By Greg Aragon
There is nothing like being at the beach to watch the sunset into the ocean. It is a beautiful, almost spiritual sight. And nowhere is this daily event more beautiful than in Carmel-by-the-Sea, where there is a built-in amphitheater of sand overlooking the water, with plenty of natural seats for visitors to watch the nightly spectacle.
I recently returned to Carmel to visit the beach and relax in the little postcard village of shady, tree-lined streets, charming hotels and inns, unique shops and gourmet restaurants.
My getaway began when a friend and I checked into Hotel Carmel, a cozy, boutique hotel with 30 spacious and inviting guest rooms and suites designed in traditional cottage-style architecture, all with a modern seaside feel. Our second story suite overlooked the lobby, the garden courtyard and the Pacific Ocean. It boasted a brick fireplace, comfy king bed, mini-fridge, spacious bathroom, big screen TV, an office desk with Wi-Fi, and two chairs outside our door overlooking the ocean through the pine trees.
The hotel is located at 4th and San Carlos, just steps from renowned shops, galleries and restaurants. Set among a forest of tree’s that surround the town, the property is within a short walk of all the local attractions.
When not sitting on our balcony, gazing at the sea twinkling through the trees, we were exploring town. Our favorite spot was Carmel Beach, located at the end of Ocean Avenue, a few blocks from the hotel.
Carmel Beach welcomes visitors with giant Monterey Pine and cypress trees, and gorgeous, rolling sand dunes leading to the ocean. On the day we were there, it was about 80 degrees, with a refreshing sea breeze. The sand was speckled with sunbathers, walkers, joggers and a few playful dogs. The beach allows well-behaved dogs to be off the leash.
Just offshore the beach was teaming with lazy sea otters, floating and rolling on the surf. And beyond these cute creatures, were incredible views of Point Lobos to the south and Pebble Beach to the north. For a better view of these landmarks, there is a nearby Scenic Bluff Path that meanders through shady Monterey cypress and landscaped gardens to Carmel Point.
One of the best times to visit Carmel Beach is at dusk, when people come from all over to sit on the sloping sand and watch the sun fall into the Pacific Ocean. It is an unforgettable nightly experience, similar to a concert in the park. But the stars of this show are the sun and ocean.
Besides the beach, Carmel offers tons of small village allure, with gift shops, art galleries, quaint inns and B&B’s, restaurants, and even an historic California mission. Known as Mission San Carlos Borromeo del río Carmelo, or simply Mission Carmel, the structure was originally built in nearby Monterey in 1770 and relocated to present day Carmel a year later. It is on the National Register of Historic Places and a U.S. National Historic Landmark.
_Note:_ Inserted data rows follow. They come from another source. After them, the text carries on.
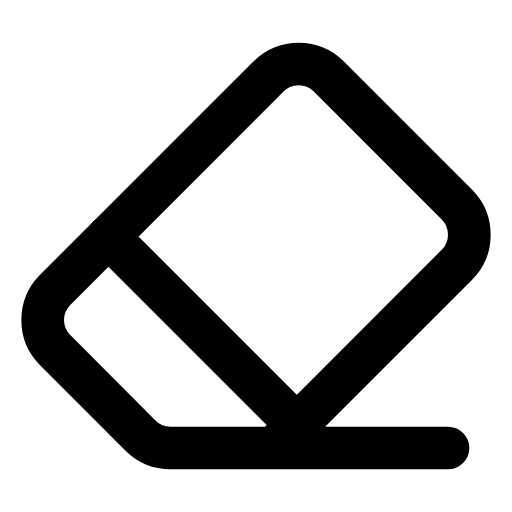
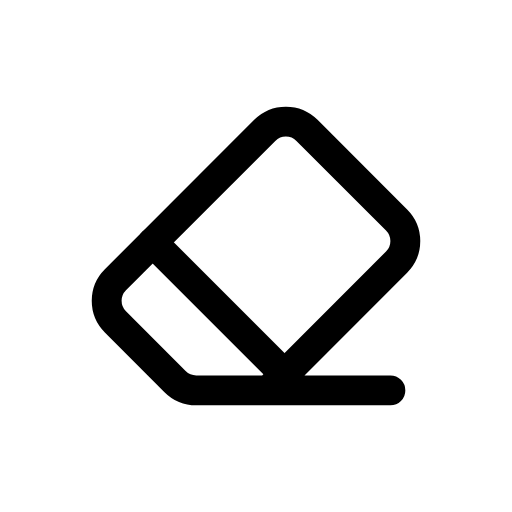
refactor(web): update app name to NoMark, modify web app manifest, and remove unused files

diff --git a/apps/web/index.html b/apps/web/index.html
@@ -6,11 +6,8 @@
     <link rel="icon" type="image/svg+xml" href="/favicon.svg" />
     <link rel="shortcut icon" href="/favicon.ico" />
     <link rel="apple-touch-icon" sizes="180x180" href="/apple-touch-icon.png" />
+    <meta name="apple-mobile-web-app-title" content="NoMark" />
     <link rel="manifest" href="/site.webmanifest" />
-    <meta name="viewport" content="width=device-width, initial-scale=1.0, viewport-fit=cover" />
-    <meta name="theme-color" content="#6366f1" />
-    <meta name="apple-mobile-web-app-capable" content="yes" />
-    <meta name="apple-mobile-web-app-status-bar-style" content="default" />
     <title>Watermark Remover</title>
   </head>
   <body>
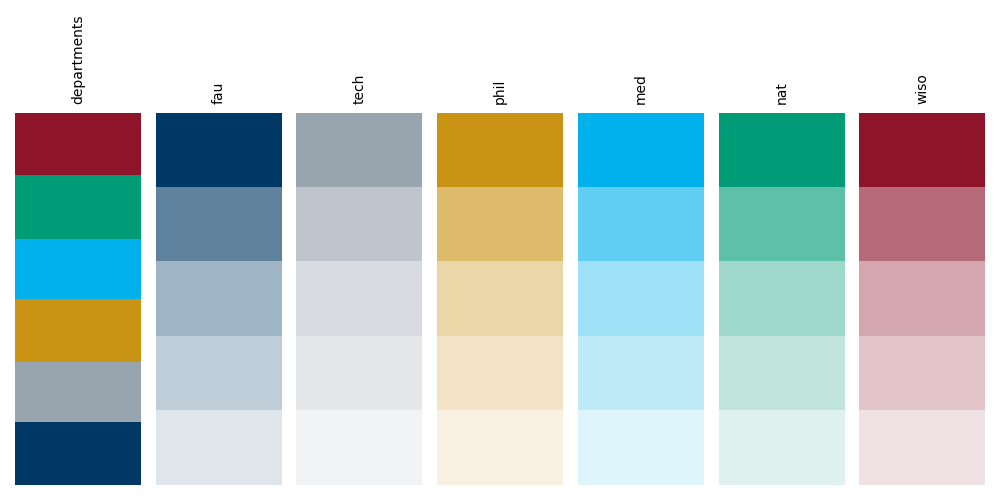
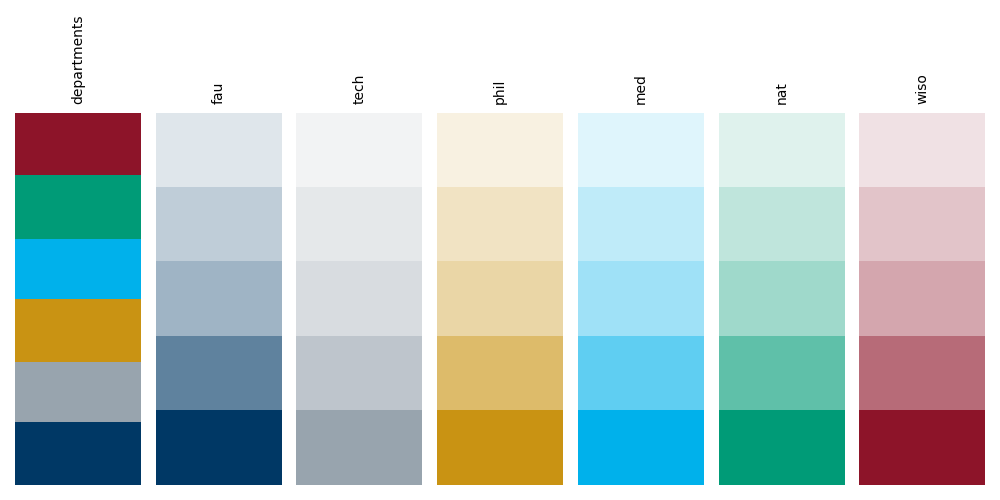
Inverted 2019 colormaps to match 2021 style

diff --git a/fau_colors/v2019.py b/fau_colors/v2019.py
@@ -25,7 +25,7 @@ colors = _DepartmentColors(
 cmaps = _CmapsAll(
     departments=sns.color_palette(list(colors)),
     **{
-        k: sns.color_palette(custom_blend_colormap(["#FFFFFF", v], _LIGHTNESS_LEVELS), as_cmap=True)
+        k: sns.color_palette(custom_blend_colormap(["#FFFFFF", v], list(reversed(_LIGHTNESS_LEVELS))), as_cmap=True)
         for k, v in colors._asdict().items()
     },
 )

diff --git a/fau_colors/__init__.py b/fau_colors/__init__.py
@@ -1,1 +1,1 @@
-__version__ = "0.2.1"
+__version__ = "0.3.0"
It is the only California Mission to still have its original bell tower dome.
After a day of exploring town, we headed back to Hotel Carmel for wine hour in the lobby living room. This daily, complimentary wine hour features Northern California varietals, along with a wall full of retro cassette tapes and a player to listen to them with.
After wine hour, we walked through the lobby to Brophy’s Pub, the hotel’s signature restaurant/bar/meeting spot/sports hangout. Here, we had a couple beers and enjoyed fresh halibut fish and chips; and a braised pork and goat cheese quesadilla, with fig jam, tomatoes and caramelized onions.
For dessert, we walked a couple blocks to Cottage of Sweets, a fairy tale store of fudge and licorice, with a traditional British-styled atmosphere. They began making their own fudge in the shop in 1981 and use fresh butter, cream, and nuts to produce the finest quality and variety. Their other specialty is licorice from around the world, including Australia, Finland, Germany, Holland, England, Italy, and of course, the USA. They include soft, hard, chewy, sweet, bitter, salty, and numerous different mixes.